**Exercise directions**.
Set every entry down again precisely.

**Source data**.
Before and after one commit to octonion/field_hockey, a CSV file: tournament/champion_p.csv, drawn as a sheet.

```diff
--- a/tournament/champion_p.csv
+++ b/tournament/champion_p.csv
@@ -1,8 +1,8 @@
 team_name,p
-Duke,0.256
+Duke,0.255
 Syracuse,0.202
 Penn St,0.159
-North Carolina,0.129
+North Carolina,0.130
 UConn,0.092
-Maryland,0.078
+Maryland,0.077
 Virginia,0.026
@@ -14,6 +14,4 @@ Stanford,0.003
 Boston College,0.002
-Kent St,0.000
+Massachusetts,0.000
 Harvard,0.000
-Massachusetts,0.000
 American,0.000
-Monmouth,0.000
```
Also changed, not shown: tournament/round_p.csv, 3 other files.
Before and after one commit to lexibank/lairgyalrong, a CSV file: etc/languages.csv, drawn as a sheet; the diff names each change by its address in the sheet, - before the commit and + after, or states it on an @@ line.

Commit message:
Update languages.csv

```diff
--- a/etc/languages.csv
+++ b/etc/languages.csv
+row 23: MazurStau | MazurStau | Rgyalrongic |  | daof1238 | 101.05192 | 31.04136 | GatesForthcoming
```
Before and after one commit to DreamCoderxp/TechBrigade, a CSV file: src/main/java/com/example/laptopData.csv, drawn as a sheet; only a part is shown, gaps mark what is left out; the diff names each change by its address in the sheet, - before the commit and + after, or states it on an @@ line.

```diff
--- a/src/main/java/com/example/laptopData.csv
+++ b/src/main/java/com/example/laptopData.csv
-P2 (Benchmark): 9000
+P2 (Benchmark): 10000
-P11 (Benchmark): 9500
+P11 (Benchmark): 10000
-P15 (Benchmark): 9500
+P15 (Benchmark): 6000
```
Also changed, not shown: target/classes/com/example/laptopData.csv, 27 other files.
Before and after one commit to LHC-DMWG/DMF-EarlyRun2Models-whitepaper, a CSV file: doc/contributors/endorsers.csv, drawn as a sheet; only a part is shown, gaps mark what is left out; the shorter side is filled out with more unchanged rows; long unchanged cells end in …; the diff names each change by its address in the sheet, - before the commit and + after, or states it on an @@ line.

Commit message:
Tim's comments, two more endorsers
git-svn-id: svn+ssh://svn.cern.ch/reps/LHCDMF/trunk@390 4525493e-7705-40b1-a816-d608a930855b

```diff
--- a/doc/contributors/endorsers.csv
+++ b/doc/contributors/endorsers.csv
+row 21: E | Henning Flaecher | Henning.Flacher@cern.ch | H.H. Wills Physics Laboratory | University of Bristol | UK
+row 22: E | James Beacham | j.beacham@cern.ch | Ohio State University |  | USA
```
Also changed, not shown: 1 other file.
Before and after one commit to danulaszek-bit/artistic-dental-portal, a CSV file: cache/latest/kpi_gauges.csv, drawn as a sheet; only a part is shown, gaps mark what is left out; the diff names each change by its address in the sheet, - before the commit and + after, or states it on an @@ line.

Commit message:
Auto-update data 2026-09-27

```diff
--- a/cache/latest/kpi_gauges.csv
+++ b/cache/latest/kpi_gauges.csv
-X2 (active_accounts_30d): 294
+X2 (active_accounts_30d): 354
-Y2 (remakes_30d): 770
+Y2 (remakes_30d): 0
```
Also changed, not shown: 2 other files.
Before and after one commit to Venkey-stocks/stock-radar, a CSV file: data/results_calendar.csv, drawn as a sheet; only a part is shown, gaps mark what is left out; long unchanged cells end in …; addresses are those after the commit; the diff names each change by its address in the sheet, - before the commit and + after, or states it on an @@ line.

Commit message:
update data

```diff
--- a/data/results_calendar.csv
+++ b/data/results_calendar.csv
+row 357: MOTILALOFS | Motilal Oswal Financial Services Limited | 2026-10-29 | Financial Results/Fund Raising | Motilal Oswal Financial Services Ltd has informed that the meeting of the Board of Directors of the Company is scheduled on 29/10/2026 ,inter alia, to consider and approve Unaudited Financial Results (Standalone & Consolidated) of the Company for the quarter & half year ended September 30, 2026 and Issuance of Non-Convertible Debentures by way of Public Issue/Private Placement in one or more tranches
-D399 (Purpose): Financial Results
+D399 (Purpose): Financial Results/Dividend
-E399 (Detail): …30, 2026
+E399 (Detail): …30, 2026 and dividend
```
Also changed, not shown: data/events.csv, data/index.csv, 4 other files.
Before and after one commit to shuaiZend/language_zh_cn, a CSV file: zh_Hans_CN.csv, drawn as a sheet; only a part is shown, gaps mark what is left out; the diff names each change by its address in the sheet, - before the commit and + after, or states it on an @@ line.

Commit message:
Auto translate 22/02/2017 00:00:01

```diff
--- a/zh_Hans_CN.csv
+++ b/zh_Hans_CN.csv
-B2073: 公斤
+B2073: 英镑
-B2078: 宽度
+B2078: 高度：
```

**Answer to this exercise**.
Before and after one commit to octonion/field_hockey, a CSV file: tournament/champion_p.csv, drawn as a sheet.

```diff
--- a/tournament/champion_p.csv
+++ b/tournament/champion_p.csv
@@ -1,8 +1,8 @@
 team_name,p
-Duke,0.256
+Duke,0.255
 Syracuse,0.202
 Penn St,0.159
-North Carolina,0.129
+North Carolina,0.130
 UConn,0.092
-Maryland,0.078
+Maryland,0.077
 Virginia,0.026
@@ -14,6 +14,4 @@ Stanford,0.003
 Boston College,0.002
-Kent St,0.000
+Massachusetts,0.000
 Harvard,0.000
-Massachusetts,0.000
 American,0.000
-Monmouth,0.000
```
Also changed, not shown: tournament/round_p.csv, 3 other files.
Before and after one commit to lexibank/lairgyalrong, a CSV file: etc/languages.csv, drawn as a sheet; the diff names each change by its address in the sheet, - before the commit and + after, or states it on an @@ line.

Commit message:
Update languages.csv

```diff
--- a/etc/languages.csv
+++ b/etc/languages.csv
+row 23: MazurStau | MazurStau | Rgyalrongic |  | daof1238 | 101.05192 | 31.04136 | GatesForthcoming
```
Before and after one commit to DreamCoderxp/TechBrigade, a CSV file: src/main/java/com/example/laptopData.csv, drawn as a sheet; only a part is shown, gaps mark what is left out; the diff names each change by its address in the sheet, - before the commit and + after, or states it on an @@ line.

```diff
--- a/src/main/java/com/example/laptopData.csv
+++ b/src/main/java/com/example/laptopData.csv
-P2 (Benchmark): 9000
+P2 (Benchmark): 10000
-P11 (Benchmark): 9500
+P11 (Benchmark): 10000
-P15 (Benchmark): 9500
+P15 (Benchmark): 6000
```
Also changed, not shown: target/classes/com/example/laptopData.csv, 27 other files.
Before and after one commit to LHC-DMWG/DMF-EarlyRun2Models-whitepaper, a CSV file: doc/contributors/endorsers.csv, drawn as a sheet; only a part is shown, gaps mark what is left out; the shorter side is filled out with more unchanged rows; long unchanged cells end in …; the diff names each change by its address in the sheet, - before the commit and + after, or states it on an @@ line.

Commit message:
Tim's comments, two more endorsers
git-svn-id: svn+ssh://svn.cern.ch/reps/LHCDMF/trunk@390 4525493e-7705-40b1-a816-d608a930855b

```diff
--- a/doc/contributors/endorsers.csv
+++ b/doc/contributors/endorsers.csv
+row 21: E | Henning Flaecher | Henning.Flacher@cern.ch | H.H. Wills Physics Laboratory | University of Bristol | UK
+row 22: E | James Beacham | j.beacham@cern.ch | Ohio State University |  | USA
```
Also changed, not shown: 1 other file.
Before and after one commit to danulaszek-bit/artistic-dental-portal, a CSV file: cache/latest/kpi_gauges.csv, drawn as a sheet; only a part is shown, gaps mark what is left out; the diff names each change by its address in the sheet, - before the commit and + after, or states it on an @@ line.

Commit message:
Auto-update data 2026-09-27

```diff
--- a/cache/latest/kpi_gauges.csv
+++ b/cache/latest/kpi_gauges.csv
-X2 (active_accounts_30d): 294
+X2 (active_accounts_30d): 354
-Y2 (remakes_30d): 770
+Y2 (remakes_30d): 0
```
Also changed, not shown: 2 other files.
Before and after one commit to Venkey-stocks/stock-radar, a CSV file: data/results_calendar.csv, drawn as a sheet; only a part is shown, gaps mark what is left out; long unchanged cells end in …; addresses are those after the commit; the diff names each change by its address in the sheet, - before the commit and + after, or states it on an @@ line.

Commit message:
update data

```diff
--- a/data/results_calendar.csv
+++ b/data/results_calendar.csv
+row 357: MOTILALOFS | Motilal Oswal Financial Services Limited | 2026-10-29 | Financial Results/Fund Raising | Motilal Oswal Financial Services Ltd has informed that the meeting of the Board of Directors of the Company is scheduled on 29/10/2026 ,inter alia, to consider and approve Unaudited Financial Results (Standalone & Consolidated) of the Company for the quarter & half year ended September 30, 2026 and Issuance of Non-Convertible Debentures by way of Public Issue/Private Placement in one or more tranches
-D399 (Purpose): Financial Results
+D399 (Purpose): Financial Results/Dividend
-E399 (Detail): …30, 2026
+E399 (Detail): …30, 2026 and dividend
```
Also changed, not shown: data/events.csv, data/index.csv, 4 other files.
Before and after one commit to shuaiZend/language_zh_cn, a CSV file: zh_Hans_CN.csv, drawn as a sheet; only a part is shown, gaps mark what is left out; the diff names each change by its address in the sheet, - before the commit and + after, or states it on an @@ line.

Commit message:
Auto translate 22/02/2017 00:00:01

```diff
--- a/zh_Hans_CN.csv
+++ b/zh_Hans_CN.csv
-B2073: 公斤
+B2073: 英镑
-B2078: 宽度
+B2078: 高度：
```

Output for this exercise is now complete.